University to host new training in the care of transgender assault victims

More than three dozen medical professionals will be at the UO this week to take part in a first-ever training to help them better assist members of the transgender community who are victims of sexual assault.

Provided by the Oregon Sexual Assault Task Force, the all-day training session will take place Thursday in the Jaqua Academic Center. Those attending are mainly certified sexual assault nurse examiners who are trained to conduct forensic medical evaluations of sexual assault survivors.

Two nurse practitioners at the UO Health Center, Colleen Jones and Rebecca Hagerwaite, are taking part in the training. Both are certified sexual assault nurse examiners.

Michele Roland-Schwartz, executive director of the task force, said this will be the first time the state had conducted training on serving the transgender community. The session will help develop both communication skills for working with transgender patients and the necessary medical skills.

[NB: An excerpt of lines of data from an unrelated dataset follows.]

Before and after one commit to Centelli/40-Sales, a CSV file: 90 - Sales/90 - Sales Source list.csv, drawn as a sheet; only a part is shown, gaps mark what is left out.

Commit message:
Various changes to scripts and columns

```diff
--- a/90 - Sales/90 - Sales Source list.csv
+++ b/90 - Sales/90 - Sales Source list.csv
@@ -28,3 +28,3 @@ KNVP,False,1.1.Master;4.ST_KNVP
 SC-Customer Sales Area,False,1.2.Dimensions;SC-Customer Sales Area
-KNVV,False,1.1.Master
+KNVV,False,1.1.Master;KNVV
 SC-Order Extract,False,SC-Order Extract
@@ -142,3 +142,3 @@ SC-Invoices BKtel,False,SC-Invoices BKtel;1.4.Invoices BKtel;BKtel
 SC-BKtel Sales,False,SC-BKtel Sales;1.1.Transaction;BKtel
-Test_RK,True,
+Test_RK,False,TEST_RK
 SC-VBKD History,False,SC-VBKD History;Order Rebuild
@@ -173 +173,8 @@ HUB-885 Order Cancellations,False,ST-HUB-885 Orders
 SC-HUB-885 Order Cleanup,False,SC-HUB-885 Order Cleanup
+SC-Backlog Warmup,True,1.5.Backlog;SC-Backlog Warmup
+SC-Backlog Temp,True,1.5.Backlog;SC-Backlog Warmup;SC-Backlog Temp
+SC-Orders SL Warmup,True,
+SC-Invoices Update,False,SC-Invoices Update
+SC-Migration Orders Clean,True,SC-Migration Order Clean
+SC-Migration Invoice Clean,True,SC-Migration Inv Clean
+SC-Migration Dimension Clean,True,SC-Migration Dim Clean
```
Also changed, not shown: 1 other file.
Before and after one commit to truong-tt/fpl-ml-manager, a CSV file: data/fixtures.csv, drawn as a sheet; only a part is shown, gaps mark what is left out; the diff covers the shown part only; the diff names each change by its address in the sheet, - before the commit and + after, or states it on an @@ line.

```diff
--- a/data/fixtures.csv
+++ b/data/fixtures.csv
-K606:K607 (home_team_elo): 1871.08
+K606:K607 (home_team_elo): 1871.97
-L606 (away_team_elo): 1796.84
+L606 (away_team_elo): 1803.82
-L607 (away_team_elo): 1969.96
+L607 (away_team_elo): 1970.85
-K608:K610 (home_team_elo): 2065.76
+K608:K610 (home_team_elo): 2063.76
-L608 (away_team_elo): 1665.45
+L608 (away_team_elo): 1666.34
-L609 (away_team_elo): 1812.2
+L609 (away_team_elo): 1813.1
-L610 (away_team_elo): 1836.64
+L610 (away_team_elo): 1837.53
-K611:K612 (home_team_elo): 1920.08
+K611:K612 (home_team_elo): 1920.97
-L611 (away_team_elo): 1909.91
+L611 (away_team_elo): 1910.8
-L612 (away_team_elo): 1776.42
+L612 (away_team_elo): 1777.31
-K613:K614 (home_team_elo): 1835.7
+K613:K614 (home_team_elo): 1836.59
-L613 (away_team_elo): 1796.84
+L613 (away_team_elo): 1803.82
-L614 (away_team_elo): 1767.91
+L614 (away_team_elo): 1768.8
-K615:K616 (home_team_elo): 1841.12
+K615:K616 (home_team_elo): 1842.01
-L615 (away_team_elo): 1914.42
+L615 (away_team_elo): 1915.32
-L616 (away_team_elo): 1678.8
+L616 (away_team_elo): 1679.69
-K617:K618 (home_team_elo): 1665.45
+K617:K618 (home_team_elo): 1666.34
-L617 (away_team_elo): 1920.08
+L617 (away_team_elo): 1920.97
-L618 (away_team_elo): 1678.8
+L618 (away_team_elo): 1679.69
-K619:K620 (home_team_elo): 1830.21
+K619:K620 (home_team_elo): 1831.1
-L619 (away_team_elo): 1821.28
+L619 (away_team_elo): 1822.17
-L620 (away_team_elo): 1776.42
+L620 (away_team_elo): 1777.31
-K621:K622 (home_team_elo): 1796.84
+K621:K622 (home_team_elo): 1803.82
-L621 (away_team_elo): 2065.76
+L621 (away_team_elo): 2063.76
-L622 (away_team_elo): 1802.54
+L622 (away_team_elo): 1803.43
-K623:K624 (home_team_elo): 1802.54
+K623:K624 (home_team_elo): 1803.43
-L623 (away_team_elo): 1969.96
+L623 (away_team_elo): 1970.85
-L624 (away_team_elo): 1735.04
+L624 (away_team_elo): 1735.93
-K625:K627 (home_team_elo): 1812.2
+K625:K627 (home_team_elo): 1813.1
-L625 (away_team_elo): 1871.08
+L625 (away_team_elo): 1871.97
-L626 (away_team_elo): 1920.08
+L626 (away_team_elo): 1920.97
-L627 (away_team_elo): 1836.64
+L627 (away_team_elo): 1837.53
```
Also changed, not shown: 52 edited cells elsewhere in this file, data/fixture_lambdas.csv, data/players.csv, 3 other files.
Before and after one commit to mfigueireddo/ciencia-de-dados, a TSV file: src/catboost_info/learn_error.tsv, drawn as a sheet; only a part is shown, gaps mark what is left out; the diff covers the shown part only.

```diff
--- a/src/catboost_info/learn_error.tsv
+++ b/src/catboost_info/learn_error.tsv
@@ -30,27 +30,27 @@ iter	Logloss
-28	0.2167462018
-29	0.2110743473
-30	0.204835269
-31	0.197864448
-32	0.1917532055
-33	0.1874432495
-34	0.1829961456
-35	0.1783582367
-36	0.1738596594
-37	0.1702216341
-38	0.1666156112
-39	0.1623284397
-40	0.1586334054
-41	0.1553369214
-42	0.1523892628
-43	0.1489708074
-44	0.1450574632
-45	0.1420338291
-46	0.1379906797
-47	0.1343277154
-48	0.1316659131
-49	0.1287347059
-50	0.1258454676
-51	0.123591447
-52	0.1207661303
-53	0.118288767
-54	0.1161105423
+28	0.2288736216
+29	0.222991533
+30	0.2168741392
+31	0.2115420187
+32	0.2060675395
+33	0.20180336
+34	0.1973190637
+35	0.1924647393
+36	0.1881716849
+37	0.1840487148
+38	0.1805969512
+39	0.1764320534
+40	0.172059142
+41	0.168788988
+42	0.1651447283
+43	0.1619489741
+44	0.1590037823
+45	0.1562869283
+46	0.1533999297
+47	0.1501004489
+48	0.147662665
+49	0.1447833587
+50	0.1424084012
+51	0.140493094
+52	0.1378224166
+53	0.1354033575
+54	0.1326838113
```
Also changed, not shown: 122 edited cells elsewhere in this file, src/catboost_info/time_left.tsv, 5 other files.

Roland-Schwartz said the training is needed because transgender people are both at higher risk of sexual assault and less likely to report it because they have not had good experiences with the medical community in the past.

“This is an area of response that we collectively want to improve on,” she said. “This is a huge population that is at high risk and underserved.”

The task force also wanted to make its programs more available in other parts of the state outside Salem and worked with Erin McGladrey, director of the ASUO Women’s Center, to bring the training to the UO campus. Funding for the training was provided by a grant from the Pride Foundation, an organization that supports LGBTQ groups and individuals in Oregon, Washington, Idaho, Montana and Alaska, with additional support from the Office of the Vice President for Student Life and the UO athletics department.